== MATERIAL FOR THIS EXERCISE ==

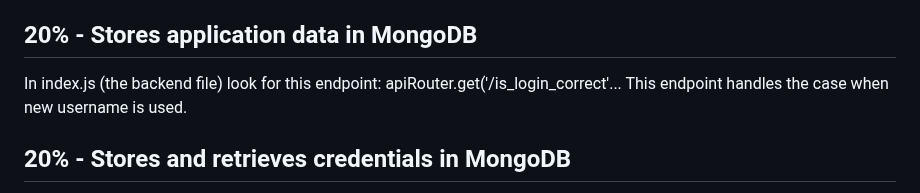
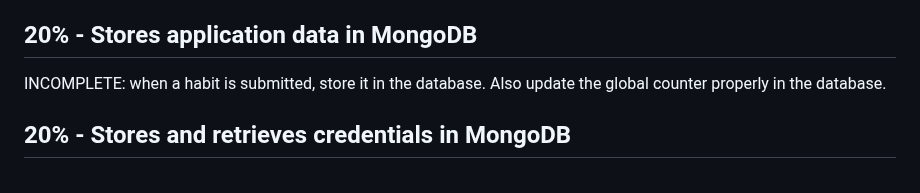
Before and after one commit to danewilhelm/startup, a Markdown page: README.md, the part around one of its changes. Drawn GitHub-style.

```diff
--- a/README.md
+++ b/README.md
@@ -8,7 +8,7 @@ In index.js (the backend file) look for this endpoint: apiRouter.get('/is_login_
 In index.js (the backend file) look for this endpoint: apiRouter.get('/is_login_correct'... This endpoint handles the case when an existing username is used.
 
 ## 20% - Stores application data in MongoDB
-In index.js (the backend file) look for this endpoint: apiRouter.get('/is_login_correct'... This endpoint handles the case when new username is used.
+INCOMPLETE: when a habit is submitted, store it in the database. Also update the global counter properly in the database.
 
 ## 20% - Stores and retrieves credentials in MongoDB
 In index.js (the backend file) look for this endpoint: apiRouter.get('/is_login_correct'... This endpoint retrieves the profile credentials from the database using "DB.get_profile(attempted_name);"  It also stores new credentials for a new profile using "DB.insert_new_profile(new_profile);". Note that in database.js, the insert_new_profile() method converts the password from plain text to hashed.
```
Also changed, not shown: other parts of README.md (+1 -1 lines).
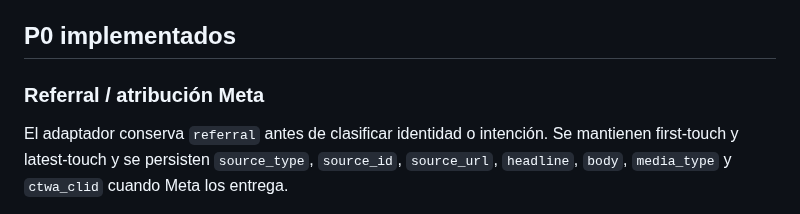
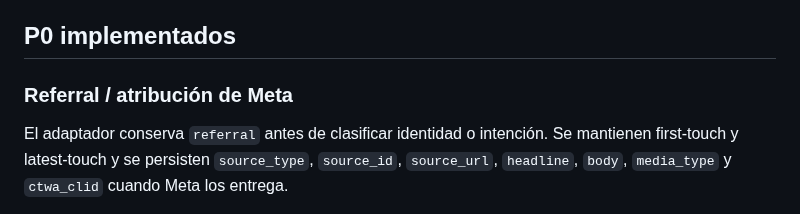
Before and after one commit to manglefurniture/hache-natacion, a Markdown page: docs/SHARKY-2-ORCHESTRATOR.md, the part around the change. Rendered like a GitHub page.

Commit message:
fix: align Sharky referral documentation contract

```diff
--- a/docs/SHARKY-2-ORCHESTRATOR.md
+++ b/docs/SHARKY-2-ORCHESTRATOR.md
@@ -14,7 +14,7 @@ La conversación empieza siempre en lenguaje natural. Detectar una intención nu
 
 ## P0 implementados
 
-### Referral / atribución Meta
+### Referral / atribución de Meta
 
 El adaptador conserva `referral` antes de clasificar identidad o intención. Se mantienen first-touch y latest-touch y se persisten `source_type`, `source_id`, `source_url`, `headline`, `body`, `media_type` y `ctwa_clid` cuando Meta los entrega.
 
```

===

TO DO:
Exact repetition of all the records is required, with the pictures excluded.

EXERCISE OUTPUT:
Before and after one commit to danewilhelm/startup, a Markdown page: README.md, the part around one of its changes. Drawn GitHub-style.

```diff
--- a/README.md
+++ b/README.md
@@ -8,7 +8,7 @@ In index.js (the backend file) look for this endpoint: apiRouter.get('/is_login_
 In index.js (the backend file) look for this endpoint: apiRouter.get('/is_login_correct'... This endpoint handles the case when an existing username is used.
 
 ## 20% - Stores application data in MongoDB
-In index.js (the backend file) look for this endpoint: apiRouter.get('/is_login_correct'... This endpoint handles the case when new username is used.
+INCOMPLETE: when a habit is submitted, store it in the database. Also update the global counter properly in the database.
 
 ## 20% - Stores and retrieves credentials in MongoDB
 In index.js (the backend file) look for this endpoint: apiRouter.get('/is_login_correct'... This endpoint retrieves the profile credentials from the database using "DB.get_profile(attempted_name);"  It also stores new credentials for a new profile using "DB.insert_new_profile(new_profile);". Note that in database.js, the insert_new_profile() method converts the password from plain text to hashed.
```
Also changed, not shown: other parts of README.md (+1 -1 lines).
Before and after one commit to manglefurniture/hache-natacion, a Markdown page: docs/SHARKY-2-ORCHESTRATOR.md, the part around the change. Rendered like a GitHub page.

Commit message:
fix: align Sharky referral documentation contract

```diff
--- a/docs/SHARKY-2-ORCHESTRATOR.md
+++ b/docs/SHARKY-2-ORCHESTRATOR.md
@@ -14,7 +14,7 @@ La conversación empieza siempre en lenguaje natural. Detectar una intención nu
 
 ## P0 implementados
 
-### Referral / atribución Meta
+### Referral / atribución de Meta
 
 El adaptador conserva `referral` antes de clasificar identidad o intención. Se mantienen first-touch y latest-touch y se persisten `source_type`, `source_id`, `source_url`, `headline`, `body`, `media_type` y `ctwa_clid` cuando Meta los entrega.
 
```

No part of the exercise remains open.